**Assignment**
If a line in the data has the string "from", please show it.

**Data for this exercise**

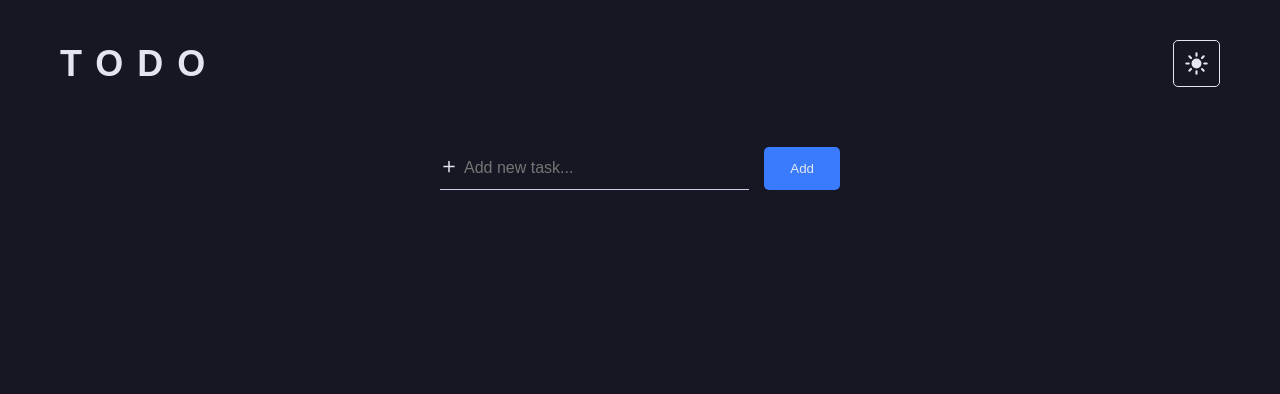
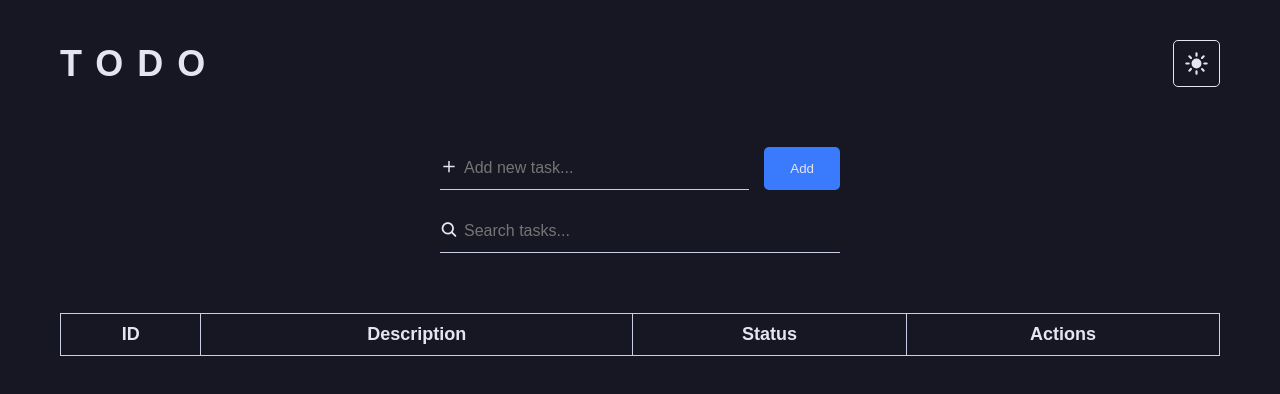
Before and after one commit to Diaa-Dw/FTS-todo-ts, a React (Vite) app: page / in a window 1280 px wide. Shown: the top 394 px of the page. Built offline with nearby package versions, Linux system fonts and the light colour scheme.

Commit message:
Use Tableheader component and pass tableAttributes as props

```diff
--- /dev/null
+++ b/src/components/TableContainer/index.tsx
@@ -0,0 +1,15 @@
+import tableAttributes from "../../data/tableAttibutes.data";
+import TableHeader from "../TableHeader";
+import "./tableContainer.style.css";
+
+const TodoTableContainer = () => {
+  return (
+    <section className='todo-list__table-container'>
+      <table className='todo-list__table'>
+        <TableHeader tableAttributes={tableAttributes} />
+      </table>
+    </section>
+  );
+};
+
+export default TodoTableContainer;
--- /dev/null
+++ b/src/components/TableContainer/tableContainer.style.css
@@ -0,0 +1,12 @@
+.todo-list__table-container {
+  margin: 20px 0;
+  height: 50vh;
+  overflow: auto;
+}
+
+.todo-list__table {
+  width: 100%;
+  max-height: 50vh;
+  margin: 40px auto;
+  border-collapse: collapse;
+}
--- a/src/components/TodosContainer/index.tsx
+++ b/src/components/TodosContainer/index.tsx
@@ -1,12 +1,22 @@
+import { IoSearch } from "react-icons/io5";
+import FormInput from "../FormInput";
 import TodoForm from "../TodoForm";
 import "./todosContanier.style.css";
+import TodoTableContainer from "../TableContainer";
 
 const TodosContanier = () => {
   return (
     <main className='todo-list'>
       <section className='todo-list__form-container'>
         <TodoForm />
+        <FormInput
+          type='search'
+          icon={<IoSearch />}
+          placeholder='Search tasks...'
+        />
       </section>
+
+      <TodoTableContainer />
     </main>
   );
 };
--- /dev/null
+++ b/src/data/tableAttibutes.data.ts
@@ -0,0 +1,3 @@
+const tableAttributes = ["ID", "Description", "Status", "Actions"];
+
+export default tableAttributes;
```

**Answer to this exercise**
+import tableAttributes from "../../data/tableAttibutes.data";
+import TableHeader from "../TableHeader";
+import { IoSearch } from "react-icons/io5";
+import FormInput from "../FormInput";
 import TodoForm from "../TodoForm";
+import TodoTableContainer from "../TableContainer";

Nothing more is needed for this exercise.